The first sign of any fiesta is a trestle table set up outside a house, piled high with turron from the factory down the road. A stout, dark-skinned woman winks at us as we pass: ‘Me compreis a la vuelta, eh?‘ We carry on up the potted road as the sun heats up. I sling my jacket over one shoulder and, given the amount of caca on the floor, regret having worn ballet shoes. Every few minutes, we press ourselves into the wall to let horses and cattle jog past.
As we come into the village the turron stalls become a little thicker on the ground (from two firms, apparently bitter rivals) and, as well as the regular bars, garage doors are flung open, stocked with wine and named after the lady of the house. Coming into the centre of the village of San Antonio, 3 or 4 stone walled fields are full of animals. Two, those closest to Teide, for horses, one for cows and another for donkeys. The owners, mostly young, gypsy-looking (and sounding) men stand buullishly by their animals, thumbs hooked through their belt loops. No-one is drunk, I think to my surprise. Kids and adults alike wander up the thoroughfare, enjoying the spectacle. Groups of boys sit on the fences and joke with one another. ‘Eh, guapa,’ a tall man with Canarian auburn hair touches my arm. ”Stas aqui sola?’ I nod towards my companion. The man leaves without a word.
Closer to the church, the crowd grows even thicker and there are 4 enclosures for the small, spiral-horned goats typical of the islands. In the pen closest to the church, they sit on their haunches and some doze in the watery light of late January.
One pen is manned by a pair of young dads – brothers, by the look of them, one maybe three or four years older than the other – who periodically grab one of the animals by the horns and drag it to the corner of the pen to be milked, the goat all the time staggering away towards its sisters, anchored to the spot only by the pressure of the boy’s thumbs on its bluish udder. A kid tries to muscle in for a feed but is expertly knocked aside by the back of the boy’s hand while the fingers and thumb continue milking.
Old men from the nearby villages lean on the fence posts and talk slowly. Some wear the traditional white fleece cloak of the island, others flat caps and others still wear ancient Nike airs, pumped up specially for the occasion.
We push past the goats, up the stone stairs to the church. You have to shoulder your way in to see the queue of people bearing white cloths to be blessed. On the street, makeshift toy stalls sell plastic guns for the boys and paper tiaras for the girls. Stalls selling fried food compete for space – the aroma of oil fills the air – and men drink beer from plastic cups. A girl leads her brown ox, sad-eyed and hot, through the crowd, absent-mindedly winding a white cloth about its right horn. The beast veers to the left and she hauls it back into the middle of the road. She is magnificent: fully made-up , wearing a new black and pink tracksuit and stilettos. Her father, in a suit and tie, pulls a similar animal alongside her in a straight line. People get out of the way.

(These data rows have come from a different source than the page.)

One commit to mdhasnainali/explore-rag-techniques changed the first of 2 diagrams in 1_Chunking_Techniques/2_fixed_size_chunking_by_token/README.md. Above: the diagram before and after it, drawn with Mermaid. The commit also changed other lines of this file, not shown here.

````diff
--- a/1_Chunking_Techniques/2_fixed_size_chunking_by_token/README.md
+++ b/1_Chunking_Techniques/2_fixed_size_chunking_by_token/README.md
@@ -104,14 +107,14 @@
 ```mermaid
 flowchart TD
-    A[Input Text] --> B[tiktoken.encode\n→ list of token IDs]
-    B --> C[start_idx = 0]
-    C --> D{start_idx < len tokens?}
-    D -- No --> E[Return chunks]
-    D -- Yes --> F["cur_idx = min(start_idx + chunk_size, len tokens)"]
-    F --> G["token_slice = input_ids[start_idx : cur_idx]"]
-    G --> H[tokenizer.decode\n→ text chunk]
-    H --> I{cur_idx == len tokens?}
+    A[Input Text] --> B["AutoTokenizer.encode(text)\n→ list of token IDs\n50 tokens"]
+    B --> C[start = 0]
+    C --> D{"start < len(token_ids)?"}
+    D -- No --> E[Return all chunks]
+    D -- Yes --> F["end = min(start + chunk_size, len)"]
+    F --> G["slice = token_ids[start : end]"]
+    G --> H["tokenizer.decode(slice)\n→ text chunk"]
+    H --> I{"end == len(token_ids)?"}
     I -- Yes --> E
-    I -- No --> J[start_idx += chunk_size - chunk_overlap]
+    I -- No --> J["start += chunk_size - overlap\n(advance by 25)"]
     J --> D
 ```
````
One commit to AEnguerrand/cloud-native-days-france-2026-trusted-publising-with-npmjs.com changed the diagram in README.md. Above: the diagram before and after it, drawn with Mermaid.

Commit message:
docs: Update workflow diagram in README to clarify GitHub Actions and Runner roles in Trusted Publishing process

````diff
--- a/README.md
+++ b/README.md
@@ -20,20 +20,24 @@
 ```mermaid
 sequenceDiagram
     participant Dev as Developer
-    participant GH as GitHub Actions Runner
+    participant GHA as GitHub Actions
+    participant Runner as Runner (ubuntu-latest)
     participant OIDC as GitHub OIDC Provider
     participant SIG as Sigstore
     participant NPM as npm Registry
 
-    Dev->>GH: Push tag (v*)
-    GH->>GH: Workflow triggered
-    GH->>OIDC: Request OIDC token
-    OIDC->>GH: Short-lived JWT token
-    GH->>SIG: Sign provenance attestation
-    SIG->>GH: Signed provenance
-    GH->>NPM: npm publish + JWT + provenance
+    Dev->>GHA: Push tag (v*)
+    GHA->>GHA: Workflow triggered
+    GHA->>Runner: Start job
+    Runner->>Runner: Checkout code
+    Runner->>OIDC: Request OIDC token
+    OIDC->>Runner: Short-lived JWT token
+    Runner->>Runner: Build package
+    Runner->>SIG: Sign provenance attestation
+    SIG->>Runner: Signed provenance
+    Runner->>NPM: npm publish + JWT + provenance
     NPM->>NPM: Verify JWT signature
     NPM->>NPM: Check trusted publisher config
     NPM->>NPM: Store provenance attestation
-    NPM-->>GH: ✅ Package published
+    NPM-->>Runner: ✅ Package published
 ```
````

Still further up the hill, yet more houses are turned, as if by some happy kind of magic, into bars and obligingly packed out by revellers.
We watch the animals some more and duck into one of the house-bars. A tall boy of about my age serves us – home made wine decanted from a huge plastic tub into glass bottles – and runs out of the bar for no apparent reason. We sit at a barrel and wach local men drift in, toast one another incomprehensibly, and drift out once more to the street.
The fiesta of San Antonio Abad (patron saint of animals) is held annually throughout Spain. We went to the fiesta in the San Antonio neighbourhood of La Matanza de Acentejo, on the North coast of Tenerife. The town is easily reached by car, but you can expect a good uphill walk to get to the fiesta as many of the town’s streets are closed.
The saint’s day itself is the 19th of January, but festivities tend to come to a head on the nearest Sunday. Keep your eyes on the local press (including the town website) for more concrete details of local events, and ask around – word of mouth is the best way to find out about the majority of Tenerife’s festivals.
Written by Lucy Wilkinson Yates